Ms. Wedatalla declined an interview request, and did not explain why she had not raised concerns before the image was shown. But in an email statement, she said images of Prophet Muhammad should never be displayed, and that Dr. López Prater gave a trigger warning precisely because she knew such images were offensive to many Muslims. The lecture was so disturbing, she said, that she could no longer see herself in that course.
Four days after the class, Dr. López Prater was summoned to a video meeting with the dean of the college of liberal arts, Marcela Kostihova.
Dr. Kostihova compared showing the image to using a racial epithet for Black people, according to Dr. López Prater.
“It was very clear to me that she had not talked to any art historians,” Dr. López Prater said.
A couple of weeks later, the university rescinded its offer to teach next semester.
Dr. López Prater said she was ready to move on. She had teaching jobs at other schools. But on Nov. 7, David Everett, the vice president for inclusive excellence, sent an email to all university employees, saying that certain actions taken in an online class were “undeniably inconsiderate, disrespectful and Islamophobic.”
The administration, after meeting with the school’s Muslim Student Association, would host an open forum “on the subject of Islamophobia,” he wrote.

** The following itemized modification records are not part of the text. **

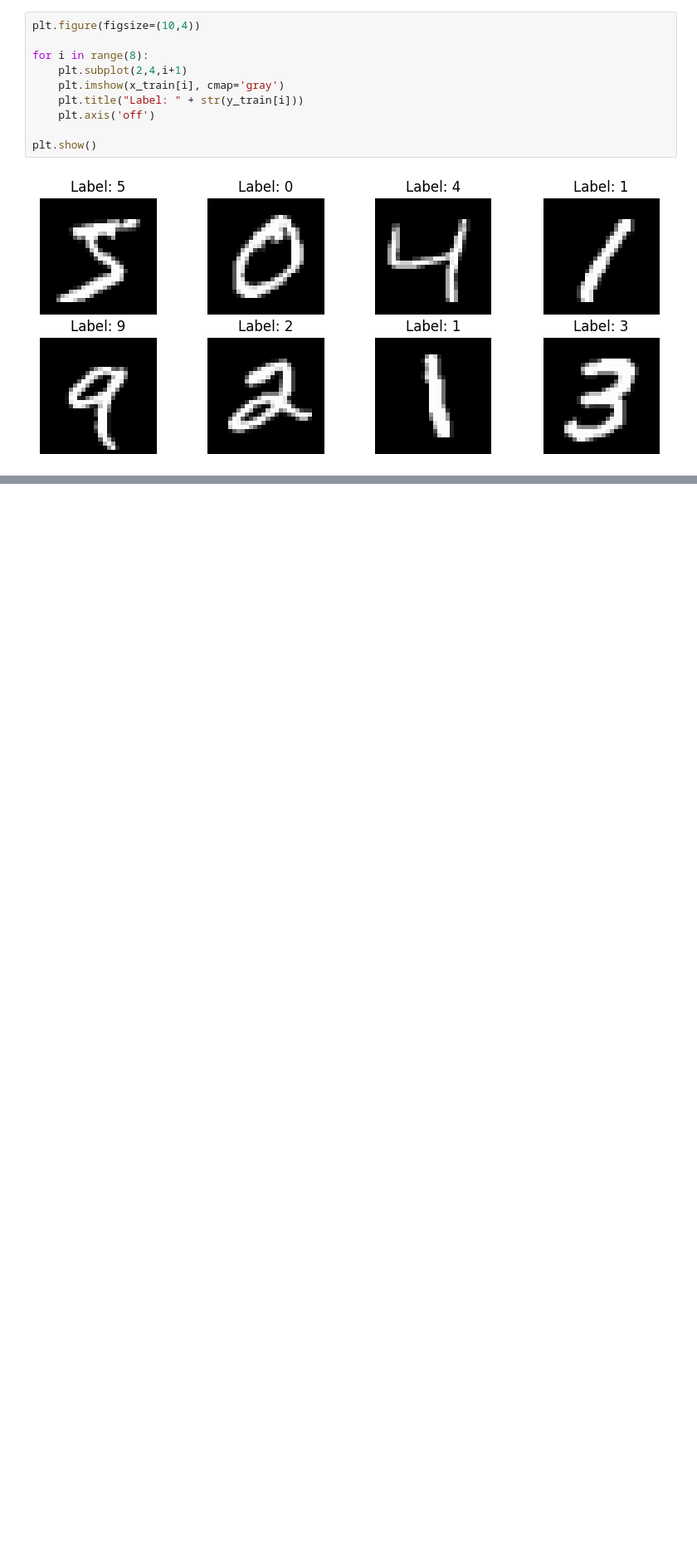
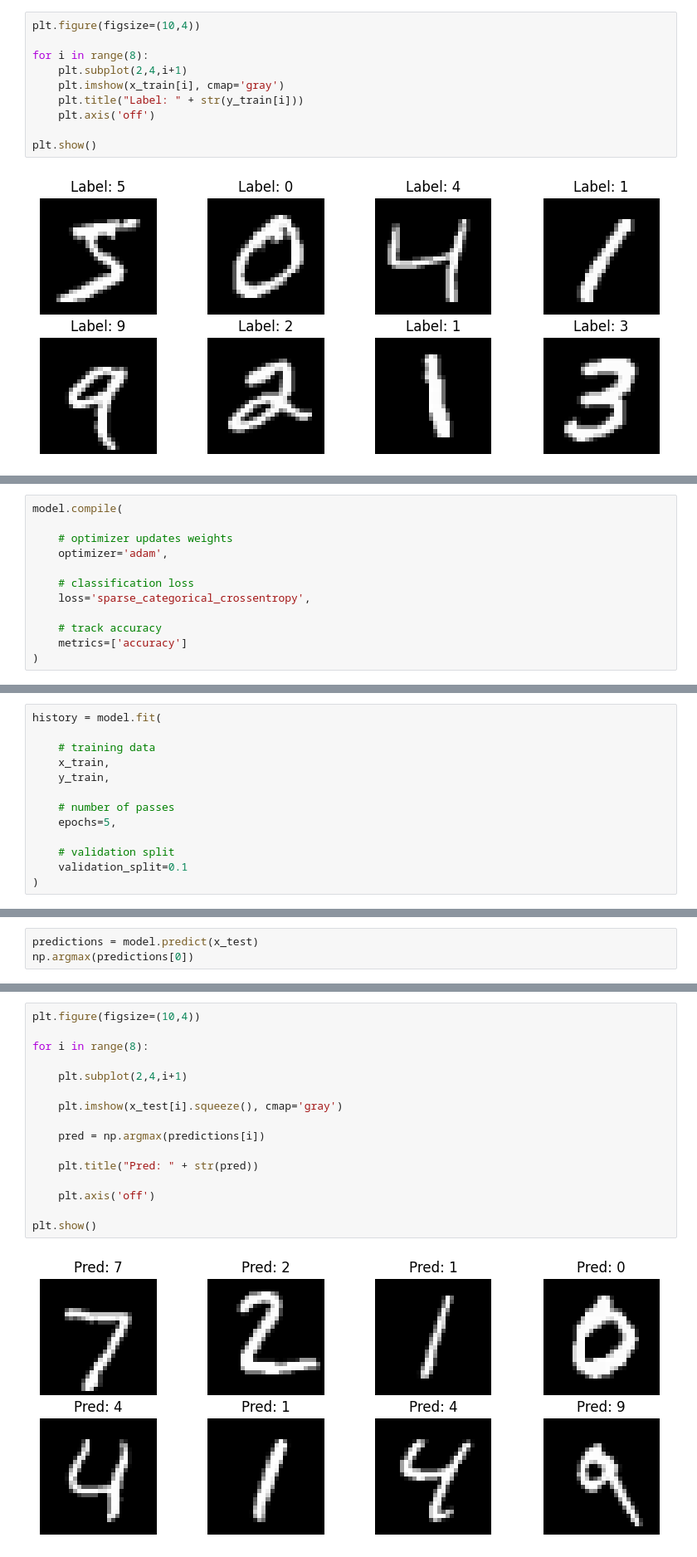
Before and after one commit to yadavrishikesh/Deep-Learning-Slides-Code, a Jupyter notebook: code/CNN/CNNs.ipynb, the cells around one changed output, grey strips where cells are left out. Shown at 83% size. Drawn from its saved outputs; the diff is of its cells as text; blank space fills up the shorter version.

```diff
--- a/code/CNN/CNNs.ipynb
+++ b/code/CNN/CNNs.ipynb
@@ -71,0 +167,12 @@ Pixel values range from 0–255. We need to scale them to 0–1. This improves t
+# %%
+model.compile(
+
+    # optimizer updates weights
+    optimizer='adam',
+
+    # classification loss
+    loss='sparse_categorical_crossentropy',
+
+    # track accuracy
+    metrics=['accuracy']
+)
@@ -71,0 +185,13 @@ Pixel values range from 0–255. We need to scale them to 0–1. This improves t
+# %%
+history = model.fit(
+
+    # training data
+    x_train,
+    y_train,
+
+    # number of passes
+    epochs=5,
+
+    # validation split
+    validation_split=0.1
+)
@@ -71,0 +225,3 @@ Pixel values range from 0–255. We need to scale them to 0–1. This improves t
+# %%
+predictions = model.predict(x_test)
+np.argmax(predictions[0])
@@ -71,0 +233,18 @@ Pixel values range from 0–255. We need to scale them to 0–1. This improves t
+# %%
+plt.figure(figsize=(10,4))
+
+for i in range(8):
+
+    plt.subplot(2,4,i+1)
+
+    plt.imshow(x_test[i].squeeze(), cmap='gray')
+
+    pred = np.argmax(predictions[i])
+
+    plt.title("Pred: " + str(pred))
+
+    plt.axis('off')
+
+plt.show()
+# %% [output]
+[figure, added]
```
Also changed, not shown: parts of 16 cells of this notebook.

Dr. López Prater, who had only begun teaching at Hamline in the fall, said she felt like a bucket of ice water had been dumped over her head, but the shock soon gave way to “blistering anger at being characterized in those terms by somebody who I have never even met or spoken with.” She reached out to Dr. Gruber, who ended up writing the essay and starting the petition.